Oh my, you don't even understand what a test is.
This my LAST warning, NMinSixMonths OR ELSE...
I will ensure that Law and Order prevails within our community!
May the force be with you!
Does this sort of thing suggest ignoring opening study altogether? It seems to me that the main point is to pay attention to comments like that of GM John Nunn: "... I feel that the main reasons to buy an opening book are to give a good overview of the opening, and to explain general plans and ideas. ..."
Sure. I mean, just staying on the subject of the dragon, having read through a ton of games featuring the Rxc3 sacrifice, it's definitely something I'm primed to look for.
But a lot of the "general plans and ideas" that you need to know are things that apply to all openings: tactics, attacking technique, fighting for the center, etc.
In any event, I was not advocating never reading an open book. I was responding to the OP's question about why he can't just memorize opening moves and play like a GM. I didn't realize the thread was quite so long when I posted, though, so I understand if it perhaps seems like I was responding to something else.
@kindaspongey What is your opinion on the topic? ...
The quotes in post #21 seem to me to be worthy of attention.
... I think many people misunderstand that learning the opening doesn't mean spamming/and memorizing thousands of variation/subvariations.
It means learning opening principles, the resulting middlegames/endgames/pawn structures, tactics, traps, strategies etc. After some time there is nothing wrong with looking at some lines.
I just look at one line and learn the first 3-5 moves and then test it in blitz/bullet. After losing/winning I analyze my mistakes. ...
I get the impression that your thinking is similar to the post #21 quotes.

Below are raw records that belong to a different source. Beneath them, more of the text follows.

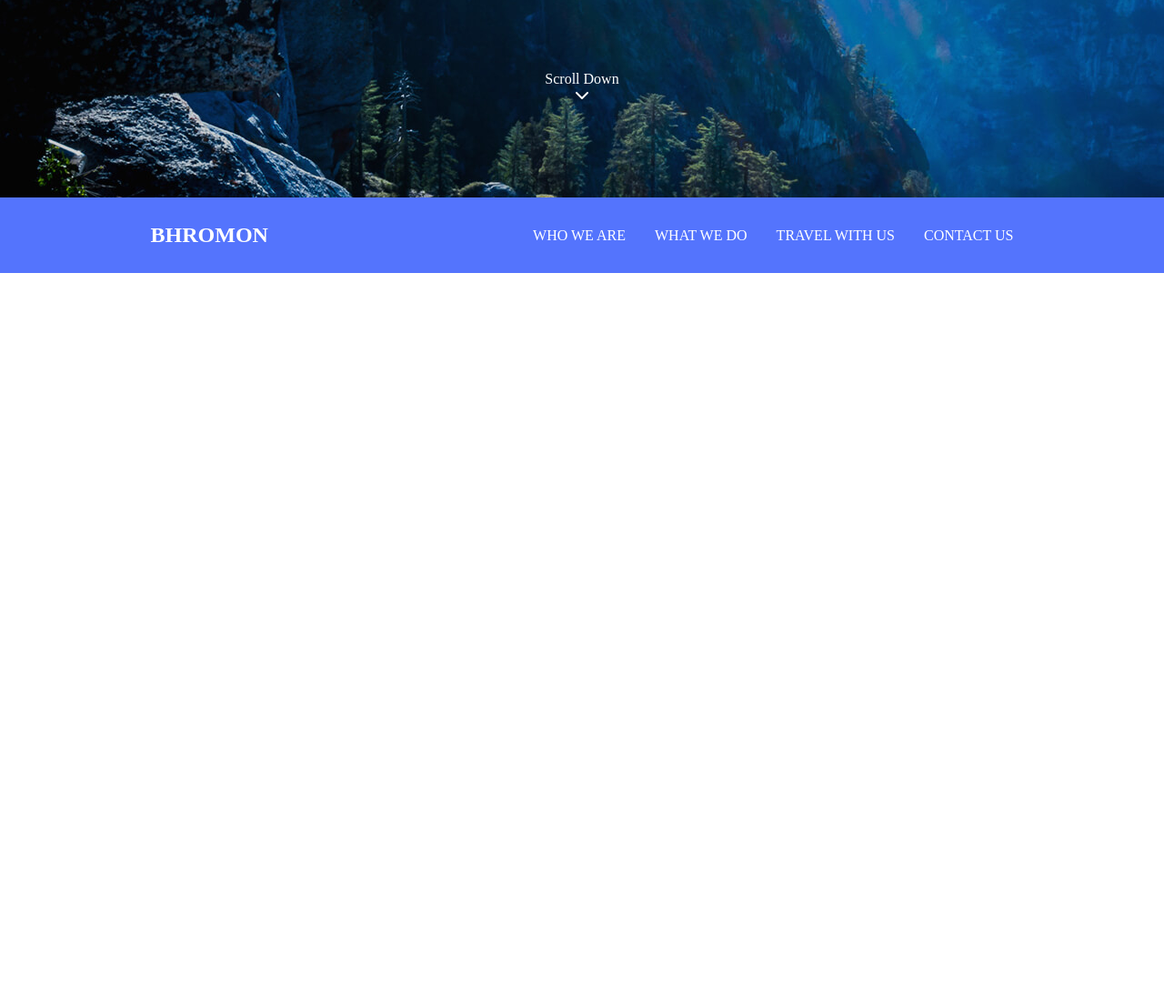
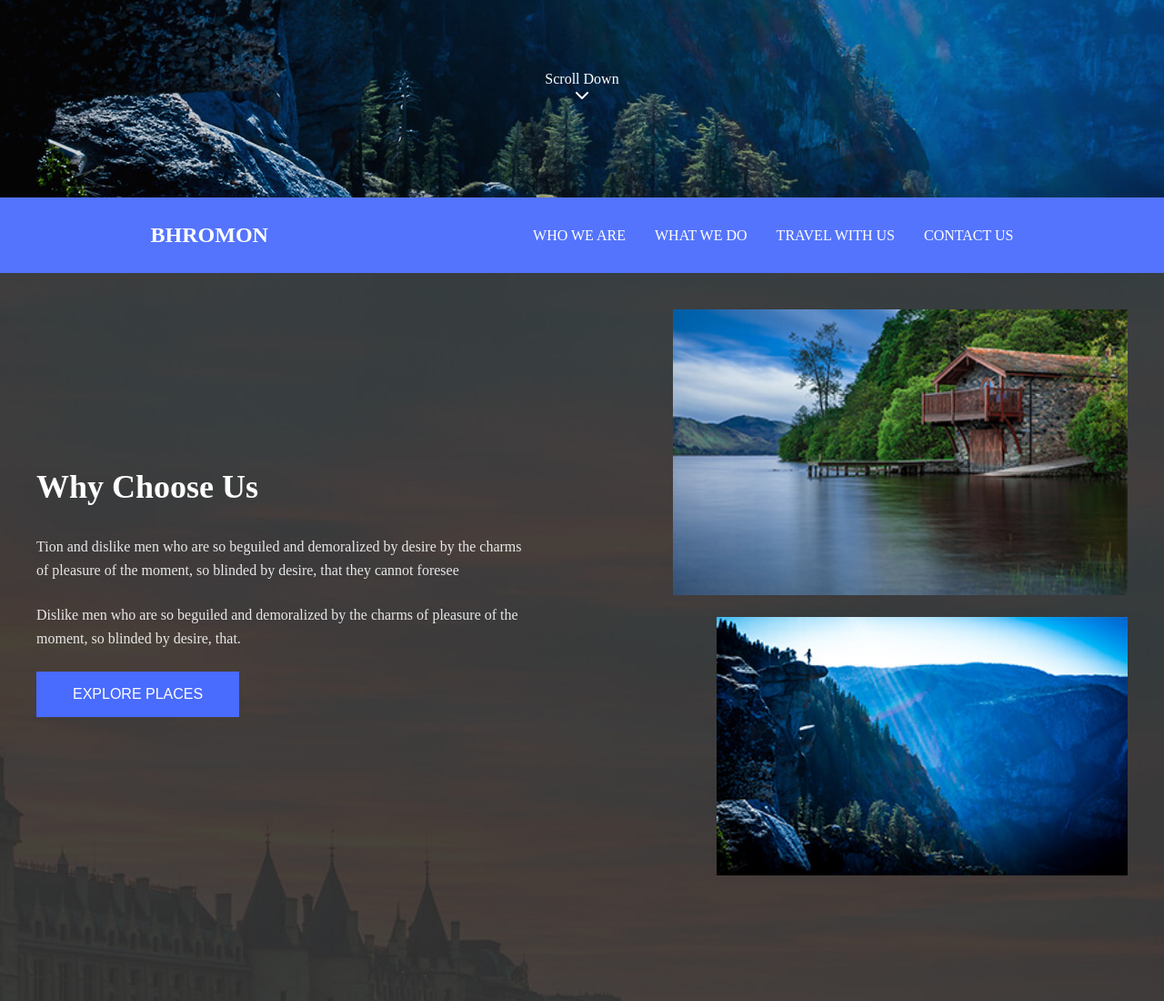
Before and after one commit to aycamervetohumcu/final, a plain HTML site: page index.html in a window 1280 px wide. Shown: the part 603-1703 px from the top of the page at 91% size. Before the commit the page ends 903 px from the top, so only its background shows below. Drawn offline with Linux system fonts and the light colour scheme; a web font is replaced by a local one.

Commit message:
why choose us section is designed

```diff
--- a/index.html
+++ b/index.html
@@ -44,5 +44,26 @@
         </div>
      </nav>
 
+     <!--why choose us-->
+     <main>
+        <section class="about-section">
+            <div class="content-why-choose-us">
+                <div class="description-block">
+                    <h2 class="section-heading">Why Choose Us</h2>
+                    <div class="description-content">
+                        <p>Tion and dislike men who are so beguiled and demoralized by desire by the charms of pleasure of the moment, so blinded by desire, that they cannot foresee </p>
+                        <p>Dislike men who are so beguiled and demoralized by the charms of pleasure of the moment, so blinded by desire, that.</p>
+                        <button class="discover-button">EXPLORE PLACES</button>
+                    </div>
+                </div>
+                <div class="visual-block">
+                    <img class="top-image" src="/images/2ndpagein1.jpg" alt="scenic landscape">
+                    <img class="bottom-image" src="/images/2ndpagein2.jpg" alt="scenic view">
+                </div>
+            </div>
+        </section>
+    </main>
+
+
 </body>
 </html>
--- a/styles/main.scss
+++ b/styles/main.scss
@@ -113,7 +113,7 @@ body{
     list-style: none;
     margin: 0;
     padding: 0;
-    gap: 2rem; /* liste elemanları arası boşluk */
+    gap: 2rem;
 
     li {
         a {
@@ -127,3 +127,79 @@ body{
         }
     }
 }
+
+/*why choose us*/
+
+.about-section {
+    background-image: url(/images/2ndpageback.jpg);
+    background-size: cover;
+    background-position: center;
+    min-height: 100vh;
+    padding: 40px 20px;
+}
+
+.content-why-choose-us {
+    max-width: 1200px;
+    margin: 0 auto;
+    display: flex;
+    justify-content: space-between;
+    align-items: center;
+    gap: 5rem;
+}
+
+.description-block {
+    flex: 1;
+    max-width: 550px;
+}
+
+.section-heading {
+    font-family: 'Aleo' sans-serif;
+    font-size: 36px;
+    color: #FFFFFF;
+    margin-bottom: 2rem;
+}
+
+.description-content {
+    font-family: 'josefin sans';
+    font-size: 16px;
+    line-height: 1.6;
+    color: #E8E8E8;
+
+    p {
+        margin-bottom: 1.5rem;
+    }
+}
+
+.discover-button {
+    background-color: #496BFE;
+    color: #FFFFFF;
+    border: none;
+    padding: 1rem 2.5rem;
+    font-size: 16px;
+    font-family: 'Aleo' sans-serif;
+    cursor: pointer;
+    transition: all 0.3s ease;
+
+    &:hover {
+        background-color: #496BFE;
+        transform: translateY(-2px);
+        box-shadow: 0 4px 15px rgba(75, 114, 230, 0.3);
+    }
+}
+
+.visual-block {
+    flex: 1;
+    max-width: 500px;
+    display: flex;
+    flex-direction: column;
+    gap: 1.5rem;
+
+    img {
+        max-width: 100%;
+        height: auto;
+    }
+
+    .bottom-image {
+        margin-left: 3rem;
+    }
+}
```
Also changed, not shown: styles/main.css.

"... Overall, I would advise most players to stick to a fairly limited range of openings, and not to worry about learning too much by heart. ..." - FM Steve Giddins (2008)"... the average player only needs to know a limited amount about the openings he plays. Providing he understands the main aims of the opening, a few typical plans and a handful of basic variations, that is enough. ..." - FM Steve Giddins (2008)
thx for your reply! Yeah you nailed it. The truth always lies somewhere in the middle.
... I think this discussion is divided into 2 big camps who are both wrong.
What do you think?
My impression is that most participants have approximately the same view as the post #21 quotes.
My impression is that some participants haven't read the early pages.
Why should we?
If u like to study the opening, do that. The studying is 100 times better than doing nothing.
Good job, good job
Black openings matter. White openings... not so much.